The amazing journey which we experience in very article written by Prof. Kailas Nath Kaul is extraordinary. One such journey down the memory lane with us again this week.
Today it’s his childhood he talks about and so he takes us into the zeitgeist of the early 20th century.
Kailas Nath Kaul
As a child, I loved the wide open spaces. To sit in a confined place of a madarsa was anathema to me.
Whenever a master questioned me on general knowledge, I was always ready with answers. The masters respected my abilities and always gave me pass marks in exams. But I never came first, or even second, in class. The masters complained that I did not study enough and that, if I applied myself, I could do much better. I enjoyed sports and was a leader in games.
In 1919, when the Baisakhi Mela took place I was studying in Ram Jas College in Delhi. The mela was organised in the suburbs and the college arranged for students to travel by train.
On our return, Old Delhi railway station was packed with crowd and policemen. We learned that Gandhiji had been arrested on his way to Punjab.

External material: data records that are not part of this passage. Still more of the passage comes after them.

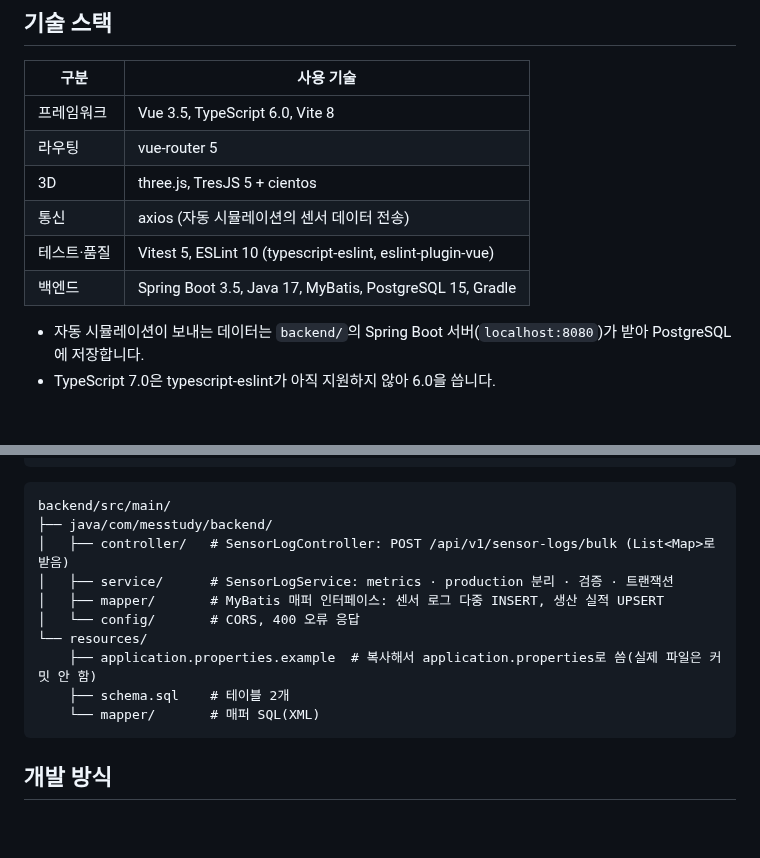
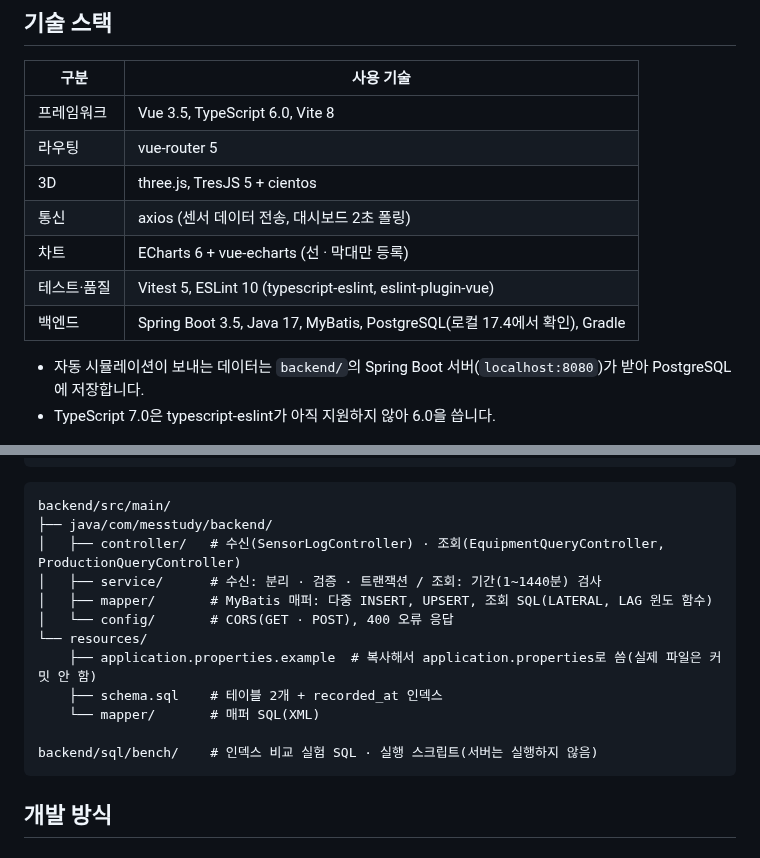
Before and after one commit to popcorn0125/mes-study, a Markdown page: README.md, 2 parts joined by grey strips. Drawn GitHub-style; blank space fills up the shorter version.

````diff
--- a/README.md
+++ b/README.md
@@ -54,9 +73,10 @@ MES 기능 단위로 메뉴를 나눴습니다. 브라우저 안의 시뮬레이
 | 프레임워크 | Vue 3.5, TypeScript 6.0, Vite 8 |
 | 라우팅 | vue-router 5 |
 | 3D | three.js, TresJS 5 + cientos |
-| 통신 | axios (자동 시뮬레이션의 센서 데이터 전송) |
+| 통신 | axios (센서 데이터 전송, 대시보드 2초 폴링) |
+| 차트 | ECharts 6 + vue-echarts (선 · 막대만 등록) |
 | 테스트·품질 | Vitest 5, ESLint 10 (typescript-eslint, eslint-plugin-vue) |
-| 백엔드 | Spring Boot 3.5, Java 17, MyBatis, PostgreSQL 15, Gradle |
+| 백엔드 | Spring Boot 3.5, Java 17, MyBatis, PostgreSQL(로컬 17.4에서 확인), Gradle |
 
 - 자동 시뮬레이션이 보내는 데이터는 `backend/`의 Spring Boot 서버(`localhost:8080`)가 받아 PostgreSQL에 저장합니다.
 - TypeScript 7.0은 typescript-eslint가 아직 지원하지 않아 6.0을 씁니다.
@@ -130,14 +181,16 @@ frontend/src/
 ```
 backend/src/main/
 ├── java/com/messtudy/backend/
-│   ├── controller/   # SensorLogController: POST /api/v1/sensor-logs/bulk (List<Map>로 받음)
-│   ├── service/      # SensorLogService: metrics · production 분리 · 검증 · 트랜잭션
-│   ├── mapper/       # MyBatis 매퍼 인터페이스: 센서 로그 다중 INSERT, 생산 실적 UPSERT
-│   └── config/       # CORS, 400 오류 응답
+│   ├── controller/   # 수신(SensorLogController) · 조회(EquipmentQueryController, ProductionQueryController)
+│   ├── service/      # 수신: 분리 · 검증 · 트랜잭션 / 조회: 기간(1~1440분) 검사
+│   ├── mapper/       # MyBatis 매퍼: 다중 INSERT, UPSERT, 조회 SQL(LATERAL, LAG 윈도 함수)
+│   └── config/       # CORS(GET · POST), 400 오류 응답
 └── resources/
     ├── application.properties.example  # 복사해서 application.properties로 씀(실제 파일은 커밋 안 함)
-    ├── schema.sql    # 테이블 2개
+    ├── schema.sql    # 테이블 2개 + recorded_at 인덱스
     └── mapper/       # 매퍼 SQL(XML)
+
+backend/sql/bench/    # 인덱스 비교 실험 SQL · 실행 스크립트(서버는 실행하지 않음)
 ```
 
 ## 개발 방식
````
Also changed, not shown: other parts of README.md (+61 -11 lines), docs/plans/backend-sensor-log-api.md (+1 -1 lines), docs/plans/dashboard-monitoring-api.md (+3 -3 lines), docs/images/dashboard-equipment.png (added), docs/images/dashboard-production.png (added).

We observed the goings-on but did not participate.
In those days, school and college students did not meddle in politics as they do today.
There was an unruly demonstration and the magistrate gave orders for it to be disbursed. But the police were unable to move away as the station was packed. The police fired into the crowd and wounded some of the demonstrators.
We realised the situation had become dangerous. We left the railway station and fled to Company Bagh. We then proceeded to Chandni Chowk and at Ghanta Ghar we saw more demonstrators. We slowly made our way home. My mother scolded me for venturing into this kind of situation.
There was a strike the next day also and the police used this opportunity to hurt some youth.
At Chandni Chowk, there is an old fountain. Nearby, there is a police station. During Aurangzeb’s reign, a Sikh Guru was murdered there. Therefore, a Gurudwara has been constructed at the site.
The Inspector of the Police Station was a short, fat man with a limp. On that day, he was lounging outside the station, when a young man passed by. He called for his rifle, took aim, and shot the youth as he would hunt a deer. He did this to create sense of terror in the city.
The boy died and the city was in an uproar. The body was paraded in the streets and even those who had been fearful took part.
When the crowd reached Jama Masjid my maternal grandfather who never ventured outside the home bareheaded, joined the procession and walked all the way to the crematorium. Everyone in the house was agitated as to why he had, at this time, done this since he was quite old.
When he was young, he had worked with the British. He believed in the honesty and integrity of the British had set as an example for us. If we ever spoke against the British, he would explain to us that our views were wrong.
On this day, he had left and joined the procession without covering his head or proper attire.
He returned home late at night. He told us that now the British had lost the right to rule and would not be able to stay in India. We were all astonished.
The whole country was in turmoil. The result was that in 1921, at the Nagpur Congress, Gandhji’s proposal was passed by all the parties.
In it was the policy that the British Government would not be aided in any way. Students should leave colleges and schools. Government employees should leave their jobs.
I could not speak for others but I was impatient with my studies. I always stood first in science and drawing. I managed to pass in others subjects. Therefore, I had never failed.
When Gandhji’s Satyagraha movement began, I was studying in DAV school. The Principal had studied in DAV College at Lahore. He was a proponent of Arya Samaj (a movement for reforming Hinduism) beliefs and made efforts to spread them. He was an elderly man and very fond of the students.
I was very fond of Scouting. Once, when I had refused to salute the Union Jack (which as a Scout, I was required to do), I was called to his office.
He, very kindly said to me, “Son, I respect your beliefs but if the Government learns of this, aid to the school would be stopped. So it is better if you leave scouting.”
I had no political intentions. Politics was never discussed at home. My parents were Sanatan Dharmi (believers in traditional, vedic, Hindu dogma) and the school was Arya Samaji. I had not received any religious indoctrination.
…and so the Kaul Journal continues.